Stored data entries
▬▬▬

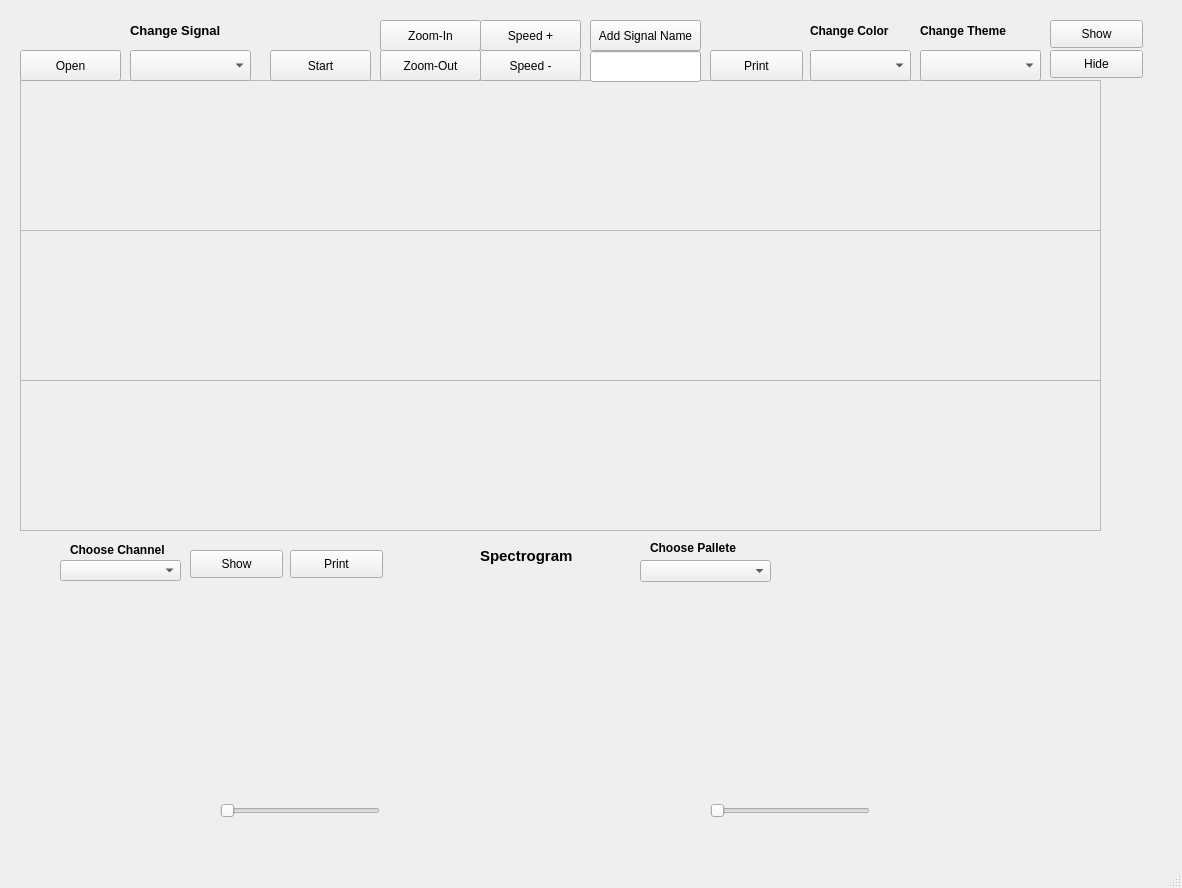
The window that IsaWorking-Copy.ui (Abdelrahmanhassan1/Signal-Viewer) describes before a commit, drawn with Qt 5.
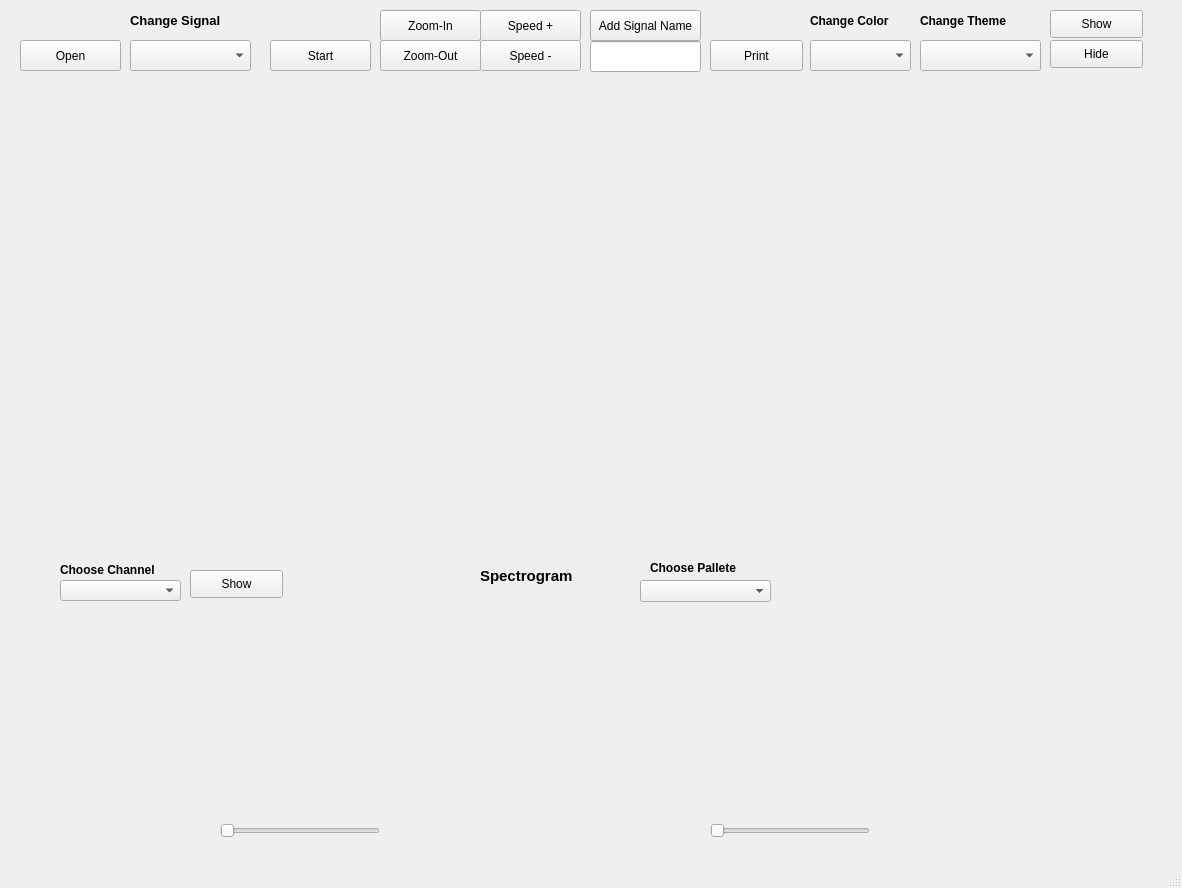
The same window after the commit.

Commit message: modifying the signal labels

```diff
--- a/IsaWorking-Copy.ui
+++ b/IsaWorking-Copy.ui
@@ -23,31 +23,13 @@
       <height>151</height>
      </rect>
     </property>
-    <layout class="QVBoxLayout" name="verticalLayout">
-     <item>
-      <widget class="QScrollArea" name="scrollArea">
-       <property name="widgetResizable">
-        <bool>true</bool>
-       </property>
-       <widget class="QWidget" name="scrollAreaWidgetContents_2">
-        <property name="geometry">
-         <rect>
-          <x>0</x>
-          <y>0</y>
-          <width>1077</width>
-          <height>147</height>
-         </rect>
-        </property>
-       </widget>
-      </widget>
-     </item>
-    </layout>
+    <layout class="QVBoxLayout" name="verticalLayout"/>
    </widget>
    <widget class="QPushButton" name="pushButton">
     <property name="geometry">
      <rect>
       <x>20</x>
-      <y>50</y>
+      <y>40</y>
       <width>101</width>
       <height>31</height>
      </rect>
@@ -63,7 +45,7 @@
     <property name="geometry">
      <rect>
       <x>270</x>
-      <y>50</y>
+      <y>40</y>
       <width>101</width>
       <height>31</height>
      </rect>
@@ -76,7 +58,7 @@
     <property name="geometry">
      <rect>
       <x>380</x>
-      <y>20</y>
+      <y>10</y>
       <width>101</width>
       <height>31</height>
      </rect>
@@ -89,7 +71,7 @@
     <property name="geometry">
      <rect>
       <x>380</x>
-      <y>50</y>
+      <y>40</y>
       <width>101</width>
       <height>31</height>
      </rect>
@@ -102,7 +84,7 @@
     <property name="geometry">
      <rect>
       <x>590</x>
-      <y>20</y>
+      <y>10</y>
       <width>111</width>
       <height>31</height>
      </rect>
@@ -115,7 +97,7 @@
     <property name="geometry">
      <rect>
       <x>710</x>
-      <y>50</y>
+      <y>40</y>
       <width>93</width>
       <height>31</height>
      </rect>
@@ -128,7 +110,7 @@
     <property name="geometry">
      <rect>
       <x>480</x>
-      <y>20</y>
+      <y>10</y>
       <width>101</width>
       <height>31</height>
      </rect>
@@ -141,7 +123,7 @@
     <property name="geometry">
      <rect>
       <x>480</x>
-      <y>50</y>
+      <y>40</y>
       <width>101</width>
       <height>31</height>
      </rect>
@@ -154,7 +136,7 @@
     <property name="geometry">
      <rect>
       <x>130</x>
-      <y>50</y>
+      <y>40</y>
       <width>121</width>
       <height>31</height>
      </rect>
@@ -164,7 +146,7 @@
     <property name="geometry">
      <rect>
       <x>590</x>
-      <y>51</y>
+      <y>41</y>
       <width>111</width>
       <height>31</height>
      </rect>
@@ -179,7 +161,7 @@
     <property name="geometry">
      <rect>
       <x>20</x>
-      <y>580</y>
+      <y>600</y>
       <width>1081</width>
       <height>201</height>
      </rect>
@@ -190,7 +172,7 @@
     <property name="geometry">
      <rect>
       <x>220</x>
-      <y>800</y>
+      <y>820</y>
       <width>160</width>
       <height>22</height>
      </rect>
@@ -203,7 +185,7 @@
     <property name="geometry">
      <rect>
       <x>710</x>
-      <y>800</y>
+      <y>820</y>
       <width>160</width>
       <height>22</height>
      </rect>
@@ -216,7 +198,7 @@
     <property name="geometry">
      <rect>
       <x>60</x>
-      <y>560</y>
+      <y>580</y>
       <width>121</width>
       <height>21</height>
      </rect>
@@ -226,7 +208,7 @@
     <property name="geometry">
      <rect>
       <x>190</x>
-      <y>550</y>
+      <y>570</y>
       <width>93</width>
       <height>28</height>
      </rect>
@@ -239,30 +221,17 @@
     <property name="geometry">
      <rect>
       <x>810</x>
-      <y>50</y>
+      <y>40</y>
       <width>101</width>
       <height>31</height>
      </rect>
     </property>
    </widget>
-   <widget class="QPushButton" name="pushButton_8">
-    <property name="geometry">
-     <rect>
-      <x>290</x>
-      <y>550</y>
-      <width>93</width>
-      <height>28</height>
-     </rect>
-    </property>
-    <property name="text">
-     <string>Print</string>
-    </property>
-   </widget>
    <widget class="QLabel" name="label">
     <property name="geometry">
      <rect>
       <x>480</x>
-      <y>540</y>
+      <y>560</y>
       <width>121</width>
       <height>31</height>
      </rect>
@@ -282,7 +251,7 @@
     <property name="geometry">
      <rect>
       <x>130</x>
-      <y>20</y>
+      <y>10</y>
       <width>131</width>
       <height>21</height>
      </rect>
@@ -302,7 +271,7 @@
     <property name="geometry">
      <rect>
       <x>810</x>
-      <y>20</y>
+      <y>10</y>
       <width>101</width>
       <height>21</height>
      </rect>
@@ -322,65 +291,29 @@
     <property name="geometry">
      <rect>
       <x>20</x>
-      <y>230</y>
+      <y>240</y>
       <width>1081</width>
       <height>151</height>
      </rect>
     </property>
-    <layout class="QVBoxLayout" name="verticalLayout_3">
-     <item>
-      <widget class="QScrollArea" name="scrollArea_2">
-       <property name="widgetResizable">
-        <bool>true</bool>
-       </property>
-       <widget class="QWidget" name="scrollAreaWidgetContents_3">
-        <property name="geometry">
-         <rect>
-          <x>0</x>
-          <y>0</y>
-          <width>1077</width>
-          <height>147</height>
-         </rect>
-        </property>
-       </widget>
-      </widget>
-     </item>
-    </layout>
+    <layout class="QVBoxLayout" name="verticalLayout_3"/>
    </widget>
    <widget class="QWidget" name="verticalLayoutWidget_4">
     <property name="geometry">
      <rect>
       <x>20</x>
-      <y>380</y>
+      <y>400</y>
       <width>1081</width>
       <height>151</height>
      </rect>
     </property>
-    <layout class="QVBoxLayout" name="verticalLayout_5">
-     <item>
-      <widget class="QScrollArea" name="scrollArea_3">
-       <property name="widgetResizable">
-        <bool>true</bool>
-       </property>
-       <widget class="QWidget" name="scrollAreaWidgetContents_4">
-        <property name="geometry">
-         <rect>
-          <x>0</x>
-          <y>0</y>
-          <width>1077</width>
-          <height>147</height>
-         </rect>
-        </property>
-       </widget>
-      </widget>
-     </item>
-    </layout>
+    <layout class="QVBoxLayout" name="verticalLayout_5"/>
    </widget>
    <widget class="QLabel" name="label_4">
     <property name="geometry">
      <rect>
       <x>920</x>
-      <y>20</y>
+      <y>10</y>
       <width>131</width>
       <height>21</height>
      </rect>
@@ -400,7 +333,7 @@
     <property name="geometry">
      <rect>
       <x>920</x>
-      <y>50</y>
+      <y>40</y>
       <width>121</width>
       <height>31</height>
      </rect>
@@ -410,7 +343,7 @@
     <property name="geometry">
      <rect>
       <x>1050</x>
-      <y>20</y>
+      <y>10</y>
       <width>93</width>
       <height>28</height>
      </rect>
@@ -423,7 +356,7 @@
     <property name="geometry">
      <rect>
       <x>1050</x>
-      <y>50</y>
+      <y>40</y>
       <width>93</width>
       <height>28</height>
      </rect>
@@ -436,7 +369,7 @@
     <property name="geometry">
      <rect>
       <x>640</x>
-      <y>560</y>
+      <y>580</y>
       <width>131</width>
       <height>22</height>
      </rect>
@@ -445,9 +378,9 @@
    <widget class="QLabel" name="label_5">
     <property name="geometry">
      <rect>
-      <x>70</x>
-      <y>540</y>
-      <width>111</width>
+      <x>60</x>
+      <y>560</y>
+      <width>121</width>
       <height>20</height>
      </rect>
     </property>
@@ -466,7 +399,7 @@
     <property name="geometry">
      <rect>
       <x>650</x>
-      <y>540</y>
+      <y>560</y>
       <width>121</width>
       <height>16</height>
      </rect>
```
The commit also changes 2 other files.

▬▬▬

• [YOUR TASK]: From the records above, show each line that contains the word "QVBoxLayout".

• [ANSWER FOR THIS EXERCISE]:
-    <layout class="QVBoxLayout" name="verticalLayout">
+    <layout class="QVBoxLayout" name="verticalLayout"/>
-    <layout class="QVBoxLayout" name="verticalLayout_3">
+    <layout class="QVBoxLayout" name="verticalLayout_3"/>
-    <layout class="QVBoxLayout" name="verticalLayout_5">
+    <layout class="QVBoxLayout" name="verticalLayout_5"/>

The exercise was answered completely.